Physicists and cosmologists both have come to seriously entertain notions that our universe may in fact be part of a multiverse, and the implication is that our universe may be but a small part. 

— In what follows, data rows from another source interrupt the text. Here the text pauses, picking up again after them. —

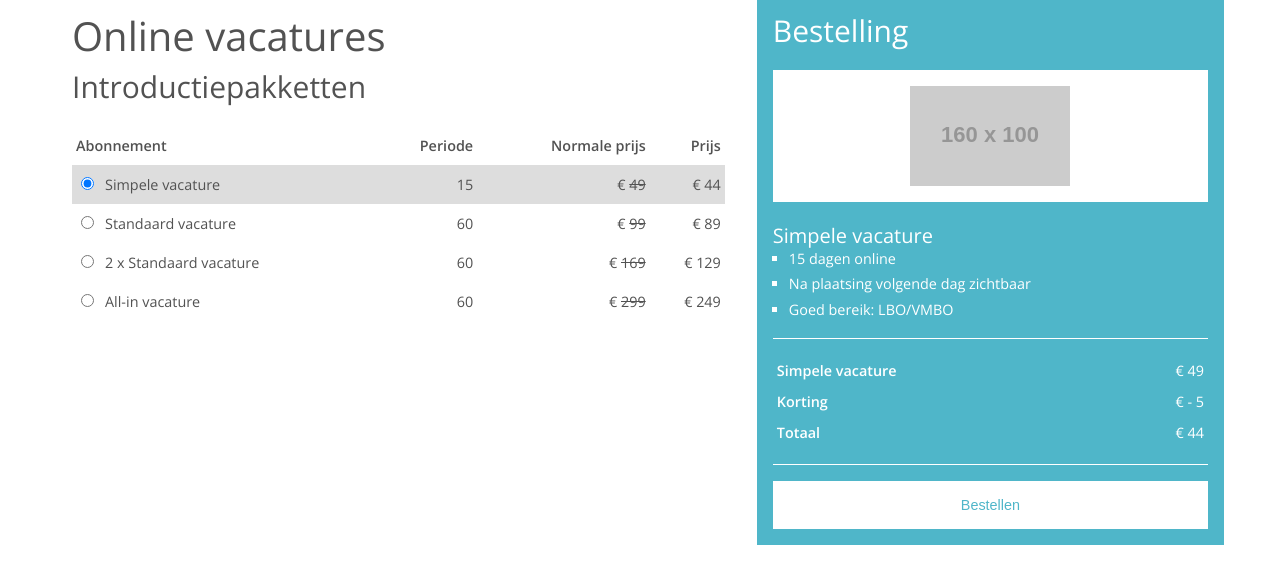
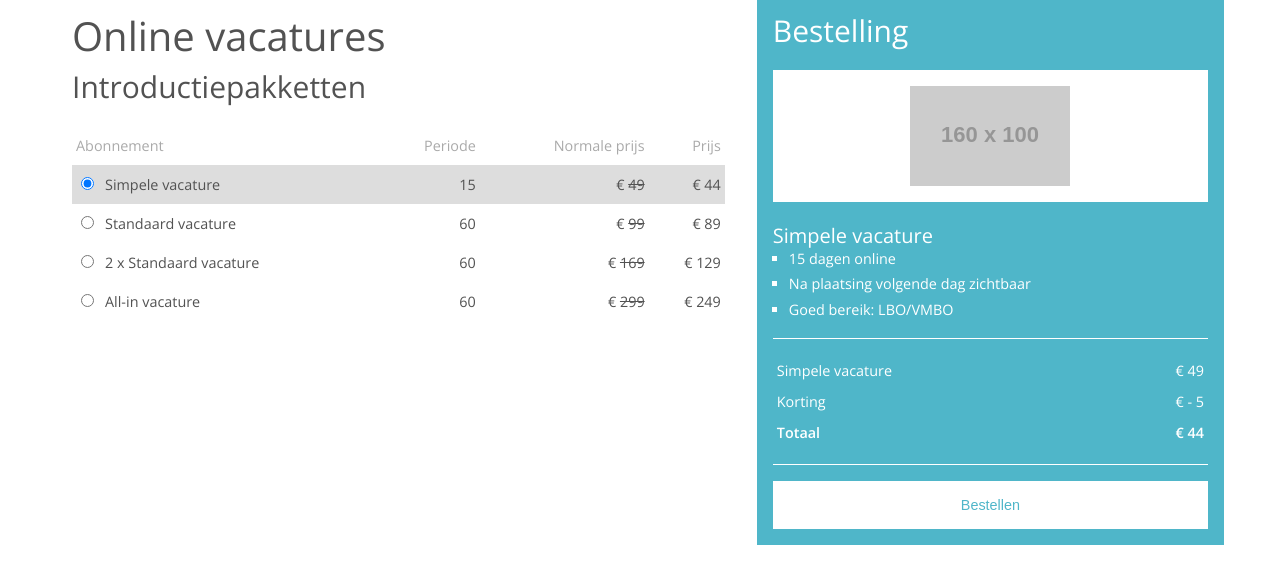
Before and after one commit to thomastilkema/job-shop, a React app: page / in a window 1280 px wide. Both pictures are taken after a click on the radio button 87 px from the left and 183 px from the top of the page. Shown: the top 584 px of the page. Built offline with nearby package versions, Linux system fonts and the light colour scheme.

Commit message:
style(table): table heading are no longer displayed in bold by default

```diff
--- a/src/component/basket-totals/index.tsx
+++ b/src/component/basket-totals/index.tsx
@@ -19,8 +19,8 @@ class Component extends React.Component<IProps, {}> {
             <td className="text-right">&euro; - {this.getTotalDiscount()}</td>
           </tr>
           <tr>
-            <th scope="row">Totaal</th>
-            <td className="text-right">&euro; {this.getTotalPrice()}</td>
+            <th className="text-bold" scope="row">Totaal</th>
+            <td className="text-bold text-right">&euro; {this.getTotalPrice()}</td>
           </tr>
         </tfoot>
         <tbody>
--- a/src/component/vacancy/list/style.css
+++ b/src/component/vacancy/list/style.css
@@ -3,3 +3,7 @@
   padding-bottom: var(--spacing-sm);
   padding-top: var(--spacing-sm);
 }
+
+.table--vacancies-list thead {
+  color: #aaa;
+}
--- a/src/style/import/helper.css
+++ b/src/style/import/helper.css
@@ -1,5 +1,6 @@
 .cursor-pointer { cursor: pointer; }
 .line-through { text-decoration: line-through; }
 .margin-auto { margin-left: auto; margin-right: auto; }
+.text-bold { font-weight: bold; }
 .text-right { text-align: right; }
 .width-100 { width: 100%; }
--- a/src/style/import/table.css
+++ b/src/style/import/table.css
@@ -1,5 +1,5 @@
 th {
-  font-weight: bold;
+  font-weight: normal;
   text-align: left;
 }
 
```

 When it comes to our universe, human beings were a little late to the party. Carl Sagan compressed the entire history of our universe, from the Big Bang New Years Day until New Years Eve now, into a single calendar year. Our recorded history, he tells us, would comprise only the final seconds in the very last minute of December 31st.
 
In our present universe, according to current estimates, dark energy makes up 72% of the universe, dark matter makes up 23% and our familiar matter a mere 4.6%. We are, then, a small, late part of our universe, which may itself be a small part of a vast multiverse. 
 
Our senses each pick up a certain type and range of signal from the roughly four percent of the objective universe to which the body belongs. Our senses then influence one another, as in how the sense of smell effects the sense of taste. Our sense signals are then translated into a species-specific symbolic perception. This perception is in turn influenced or sabotaged by a coupling of present conceptions and memory.
 
Our memories of these perceptions are influenced by other past perceptions and are further contaminated by our present state of mind.
 
So no, I won’t “just have faith.” I will examine, I will question, I will uproot what my culture holds sacred and examine and challenge my own fundamental axioms as well. 
 
No one can trust their perceptions. No one can trust their memory. 
 
Experiments suggest that we cannot even trust the timing of our decision-making, nor that our conscious thinking and emotional evaluation processes gave birth to it.
 
We try to overcome obstacles that keep us from directly contacting reality, that keep us from directly contacting ourselves. A meat-machine tries to pierce through the thick veil to achieve greater understanding of the universe at large through use of strategy, methodology, and the creation and use of technology.
 
He first sees if others have found some of the answers he seeks. If so, that will save him time and will no doubt inspire further questions to be explored. If they have not found the answers, they will provide inspiration for his own ideas.
 
The idea may not be born rational, but that is the quality of the hypothesis that results. He then experiments to falsify or verify. He leaves the fate of his ideas in the hands of the experiment’s ultimate feedback. Going on to revise ideas if found wrong, or test further to ensure we’re as right as it at first seems. 
 
That’s the only hope we have of taking so much as a glimpse beyond the thick cocoon of maya standing between self and reality, self and self.